» Your task
Filter the records below and copy every line containing the word "AxiomOfAbsoluteUnion".

(Extracted records)

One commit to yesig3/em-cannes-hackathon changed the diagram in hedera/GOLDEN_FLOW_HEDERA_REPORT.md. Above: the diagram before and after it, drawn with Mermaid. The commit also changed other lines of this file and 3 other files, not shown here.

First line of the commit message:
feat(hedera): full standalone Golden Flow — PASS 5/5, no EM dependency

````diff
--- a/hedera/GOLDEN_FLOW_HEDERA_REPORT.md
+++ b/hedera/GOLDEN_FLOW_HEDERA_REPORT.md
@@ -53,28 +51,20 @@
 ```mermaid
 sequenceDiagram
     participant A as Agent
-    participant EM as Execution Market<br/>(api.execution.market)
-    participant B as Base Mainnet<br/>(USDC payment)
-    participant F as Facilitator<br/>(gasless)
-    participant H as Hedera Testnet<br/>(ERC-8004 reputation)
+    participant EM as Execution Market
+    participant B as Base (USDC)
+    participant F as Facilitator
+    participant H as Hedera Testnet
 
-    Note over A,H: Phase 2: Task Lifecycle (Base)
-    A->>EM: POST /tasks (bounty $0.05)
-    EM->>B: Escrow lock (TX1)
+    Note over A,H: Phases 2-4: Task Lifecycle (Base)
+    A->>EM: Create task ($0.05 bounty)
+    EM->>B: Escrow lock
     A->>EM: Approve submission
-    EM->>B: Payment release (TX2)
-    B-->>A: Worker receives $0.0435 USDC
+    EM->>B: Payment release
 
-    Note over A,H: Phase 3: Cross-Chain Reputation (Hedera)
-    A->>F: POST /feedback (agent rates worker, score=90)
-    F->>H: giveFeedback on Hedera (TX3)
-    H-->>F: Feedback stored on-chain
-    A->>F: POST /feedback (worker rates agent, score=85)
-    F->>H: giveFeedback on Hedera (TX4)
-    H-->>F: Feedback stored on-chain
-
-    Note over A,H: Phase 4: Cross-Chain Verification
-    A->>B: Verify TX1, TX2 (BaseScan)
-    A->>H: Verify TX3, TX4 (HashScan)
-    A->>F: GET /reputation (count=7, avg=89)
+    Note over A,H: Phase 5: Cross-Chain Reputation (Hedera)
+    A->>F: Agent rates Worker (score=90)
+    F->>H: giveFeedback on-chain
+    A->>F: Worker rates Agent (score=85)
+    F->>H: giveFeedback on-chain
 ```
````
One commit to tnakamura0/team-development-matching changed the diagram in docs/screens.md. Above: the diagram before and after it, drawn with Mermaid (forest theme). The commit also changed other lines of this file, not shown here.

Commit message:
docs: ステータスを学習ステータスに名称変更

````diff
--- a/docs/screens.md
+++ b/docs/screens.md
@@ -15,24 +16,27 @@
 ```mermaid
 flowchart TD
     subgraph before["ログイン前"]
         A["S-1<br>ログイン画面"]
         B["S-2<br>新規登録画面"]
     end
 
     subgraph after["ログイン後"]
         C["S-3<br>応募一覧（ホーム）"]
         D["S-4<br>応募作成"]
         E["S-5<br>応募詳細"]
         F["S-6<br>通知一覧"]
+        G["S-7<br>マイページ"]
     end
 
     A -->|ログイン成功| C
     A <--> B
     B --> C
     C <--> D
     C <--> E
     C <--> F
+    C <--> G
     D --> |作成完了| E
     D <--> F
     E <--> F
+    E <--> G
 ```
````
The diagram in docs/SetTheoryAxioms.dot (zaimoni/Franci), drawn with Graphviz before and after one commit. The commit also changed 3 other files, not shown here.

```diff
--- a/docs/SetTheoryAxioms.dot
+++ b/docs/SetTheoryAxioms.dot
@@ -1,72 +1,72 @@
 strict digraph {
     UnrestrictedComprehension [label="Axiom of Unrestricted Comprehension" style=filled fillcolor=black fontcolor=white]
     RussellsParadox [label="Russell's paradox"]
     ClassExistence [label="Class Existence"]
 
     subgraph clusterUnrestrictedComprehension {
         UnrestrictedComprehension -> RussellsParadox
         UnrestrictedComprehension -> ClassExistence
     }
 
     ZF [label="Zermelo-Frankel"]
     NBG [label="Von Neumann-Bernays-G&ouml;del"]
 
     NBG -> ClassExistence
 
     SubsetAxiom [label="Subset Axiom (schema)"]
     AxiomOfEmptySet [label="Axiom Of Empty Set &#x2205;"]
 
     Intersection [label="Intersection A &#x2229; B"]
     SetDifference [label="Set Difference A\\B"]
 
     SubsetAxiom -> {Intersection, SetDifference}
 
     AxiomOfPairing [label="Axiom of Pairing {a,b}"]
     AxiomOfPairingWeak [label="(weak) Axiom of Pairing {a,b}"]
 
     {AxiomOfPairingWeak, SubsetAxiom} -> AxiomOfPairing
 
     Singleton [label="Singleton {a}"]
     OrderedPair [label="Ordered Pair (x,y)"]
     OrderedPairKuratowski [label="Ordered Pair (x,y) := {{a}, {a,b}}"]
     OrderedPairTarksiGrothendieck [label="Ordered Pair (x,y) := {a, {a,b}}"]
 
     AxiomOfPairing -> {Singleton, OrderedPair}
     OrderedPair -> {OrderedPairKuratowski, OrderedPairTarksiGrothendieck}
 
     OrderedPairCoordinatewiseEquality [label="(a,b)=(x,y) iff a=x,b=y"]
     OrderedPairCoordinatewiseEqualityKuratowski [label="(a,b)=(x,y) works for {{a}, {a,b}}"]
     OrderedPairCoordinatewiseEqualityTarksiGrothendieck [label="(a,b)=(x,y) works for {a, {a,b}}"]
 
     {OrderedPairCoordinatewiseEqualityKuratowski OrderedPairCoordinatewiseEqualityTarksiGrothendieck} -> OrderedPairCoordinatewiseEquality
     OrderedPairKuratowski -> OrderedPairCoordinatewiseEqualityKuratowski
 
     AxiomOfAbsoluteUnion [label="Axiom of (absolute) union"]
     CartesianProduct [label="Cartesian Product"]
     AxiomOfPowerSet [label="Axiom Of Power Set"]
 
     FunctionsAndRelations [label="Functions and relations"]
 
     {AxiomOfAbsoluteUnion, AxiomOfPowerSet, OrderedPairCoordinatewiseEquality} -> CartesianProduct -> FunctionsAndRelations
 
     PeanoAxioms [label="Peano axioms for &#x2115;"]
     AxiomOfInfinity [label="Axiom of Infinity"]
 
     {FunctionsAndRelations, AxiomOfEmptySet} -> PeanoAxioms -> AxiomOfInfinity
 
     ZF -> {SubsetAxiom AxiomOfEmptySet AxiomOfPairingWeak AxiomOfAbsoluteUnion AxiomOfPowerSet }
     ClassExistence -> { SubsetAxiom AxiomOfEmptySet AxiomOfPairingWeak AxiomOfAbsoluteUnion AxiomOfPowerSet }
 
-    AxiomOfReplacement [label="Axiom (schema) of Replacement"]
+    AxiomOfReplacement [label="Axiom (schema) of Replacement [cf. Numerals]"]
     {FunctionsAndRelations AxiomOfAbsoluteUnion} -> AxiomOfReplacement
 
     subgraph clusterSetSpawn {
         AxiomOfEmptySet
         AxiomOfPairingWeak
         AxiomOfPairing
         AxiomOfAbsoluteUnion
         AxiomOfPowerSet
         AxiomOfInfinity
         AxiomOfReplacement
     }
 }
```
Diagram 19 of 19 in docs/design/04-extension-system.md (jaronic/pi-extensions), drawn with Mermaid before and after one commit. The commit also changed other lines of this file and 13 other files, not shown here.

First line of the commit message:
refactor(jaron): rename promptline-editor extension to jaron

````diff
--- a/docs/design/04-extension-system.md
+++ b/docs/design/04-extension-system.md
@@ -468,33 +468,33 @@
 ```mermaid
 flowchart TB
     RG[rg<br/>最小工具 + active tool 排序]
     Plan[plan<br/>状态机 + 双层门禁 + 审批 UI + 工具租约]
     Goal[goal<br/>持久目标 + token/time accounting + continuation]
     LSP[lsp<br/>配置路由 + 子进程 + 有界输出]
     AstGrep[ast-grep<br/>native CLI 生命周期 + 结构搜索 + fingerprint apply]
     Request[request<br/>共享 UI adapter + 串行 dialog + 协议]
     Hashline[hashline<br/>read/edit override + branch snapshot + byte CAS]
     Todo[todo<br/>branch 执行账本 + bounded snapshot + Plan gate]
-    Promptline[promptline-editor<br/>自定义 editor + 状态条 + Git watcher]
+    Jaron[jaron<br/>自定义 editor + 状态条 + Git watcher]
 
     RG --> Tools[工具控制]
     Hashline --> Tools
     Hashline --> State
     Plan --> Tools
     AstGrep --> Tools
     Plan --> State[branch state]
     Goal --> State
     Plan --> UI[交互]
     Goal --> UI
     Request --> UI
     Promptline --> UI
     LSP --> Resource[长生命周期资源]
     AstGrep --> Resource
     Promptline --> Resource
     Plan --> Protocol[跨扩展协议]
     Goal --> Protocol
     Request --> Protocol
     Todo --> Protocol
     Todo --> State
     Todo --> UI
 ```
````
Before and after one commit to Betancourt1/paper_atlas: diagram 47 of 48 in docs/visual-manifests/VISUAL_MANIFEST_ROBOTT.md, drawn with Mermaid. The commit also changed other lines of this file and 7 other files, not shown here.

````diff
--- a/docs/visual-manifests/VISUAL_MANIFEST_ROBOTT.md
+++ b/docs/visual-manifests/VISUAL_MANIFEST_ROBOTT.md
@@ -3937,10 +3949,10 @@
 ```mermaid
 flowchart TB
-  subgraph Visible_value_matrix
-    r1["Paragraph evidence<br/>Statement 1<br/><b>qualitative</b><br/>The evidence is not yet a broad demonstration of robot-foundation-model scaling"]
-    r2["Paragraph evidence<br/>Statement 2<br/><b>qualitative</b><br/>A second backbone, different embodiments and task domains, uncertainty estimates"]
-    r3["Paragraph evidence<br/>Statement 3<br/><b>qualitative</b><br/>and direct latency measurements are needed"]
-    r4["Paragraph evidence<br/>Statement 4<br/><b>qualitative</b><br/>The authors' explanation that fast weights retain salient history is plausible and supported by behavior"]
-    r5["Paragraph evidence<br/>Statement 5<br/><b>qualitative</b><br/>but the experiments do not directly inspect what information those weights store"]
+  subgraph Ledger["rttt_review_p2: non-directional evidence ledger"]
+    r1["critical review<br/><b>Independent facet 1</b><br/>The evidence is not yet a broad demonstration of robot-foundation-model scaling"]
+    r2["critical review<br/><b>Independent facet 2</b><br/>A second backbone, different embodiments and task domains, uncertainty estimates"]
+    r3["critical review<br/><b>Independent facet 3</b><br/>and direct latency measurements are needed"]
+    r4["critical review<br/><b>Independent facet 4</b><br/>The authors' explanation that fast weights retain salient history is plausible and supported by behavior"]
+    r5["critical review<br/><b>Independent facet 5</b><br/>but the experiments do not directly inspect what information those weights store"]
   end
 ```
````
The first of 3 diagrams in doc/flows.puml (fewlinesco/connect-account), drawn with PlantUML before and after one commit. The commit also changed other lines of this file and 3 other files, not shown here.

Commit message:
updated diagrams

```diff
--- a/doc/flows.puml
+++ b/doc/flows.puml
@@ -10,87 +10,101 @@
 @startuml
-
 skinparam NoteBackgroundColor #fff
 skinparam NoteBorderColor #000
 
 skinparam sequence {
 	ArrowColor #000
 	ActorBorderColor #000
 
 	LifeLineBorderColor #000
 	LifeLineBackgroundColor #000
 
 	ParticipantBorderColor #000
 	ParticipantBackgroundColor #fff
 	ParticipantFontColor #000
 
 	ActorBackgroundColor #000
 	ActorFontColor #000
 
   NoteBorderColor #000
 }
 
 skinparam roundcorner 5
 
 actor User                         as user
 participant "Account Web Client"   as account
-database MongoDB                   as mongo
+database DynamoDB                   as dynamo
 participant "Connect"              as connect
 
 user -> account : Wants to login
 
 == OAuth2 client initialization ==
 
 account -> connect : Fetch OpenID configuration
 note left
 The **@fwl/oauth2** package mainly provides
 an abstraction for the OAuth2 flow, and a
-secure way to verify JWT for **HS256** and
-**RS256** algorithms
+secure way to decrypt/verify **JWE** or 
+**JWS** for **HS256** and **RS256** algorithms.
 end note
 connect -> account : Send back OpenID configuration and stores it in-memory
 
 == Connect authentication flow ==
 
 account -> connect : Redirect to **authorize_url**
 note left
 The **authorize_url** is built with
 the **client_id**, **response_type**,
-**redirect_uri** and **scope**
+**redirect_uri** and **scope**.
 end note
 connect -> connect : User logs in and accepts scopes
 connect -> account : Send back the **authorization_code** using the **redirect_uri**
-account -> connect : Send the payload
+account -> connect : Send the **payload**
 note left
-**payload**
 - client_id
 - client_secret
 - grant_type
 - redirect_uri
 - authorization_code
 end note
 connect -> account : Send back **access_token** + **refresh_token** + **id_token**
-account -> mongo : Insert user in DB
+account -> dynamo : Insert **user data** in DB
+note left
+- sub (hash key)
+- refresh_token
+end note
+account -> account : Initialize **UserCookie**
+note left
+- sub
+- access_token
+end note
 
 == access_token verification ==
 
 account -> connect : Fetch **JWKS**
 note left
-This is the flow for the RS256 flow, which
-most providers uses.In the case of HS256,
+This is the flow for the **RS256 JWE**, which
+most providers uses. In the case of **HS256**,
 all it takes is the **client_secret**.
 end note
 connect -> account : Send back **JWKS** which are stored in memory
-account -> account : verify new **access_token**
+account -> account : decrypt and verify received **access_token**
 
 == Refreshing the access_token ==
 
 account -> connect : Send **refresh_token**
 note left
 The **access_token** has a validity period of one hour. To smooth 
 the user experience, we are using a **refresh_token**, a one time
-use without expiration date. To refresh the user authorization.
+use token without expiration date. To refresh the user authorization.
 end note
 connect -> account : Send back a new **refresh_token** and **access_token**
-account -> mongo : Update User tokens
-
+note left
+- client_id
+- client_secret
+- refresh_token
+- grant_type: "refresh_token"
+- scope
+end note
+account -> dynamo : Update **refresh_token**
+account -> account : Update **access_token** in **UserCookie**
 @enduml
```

(End Extracted records)

» Exercise result
     AxiomOfAbsoluteUnion [label="Axiom of (absolute) union"]
     {AxiomOfAbsoluteUnion, AxiomOfPowerSet, OrderedPairCoordinatewiseEquality} -> CartesianProduct -> FunctionsAndRelations
     ZF -> {SubsetAxiom AxiomOfEmptySet AxiomOfPairingWeak AxiomOfAbsoluteUnion AxiomOfPowerSet }
     ClassExistence -> { SubsetAxiom AxiomOfEmptySet AxiomOfPairingWeak AxiomOfAbsoluteUnion AxiomOfPowerSet }
     {FunctionsAndRelations AxiomOfAbsoluteUnion} -> AxiomOfReplacement
         AxiomOfAbsoluteUnion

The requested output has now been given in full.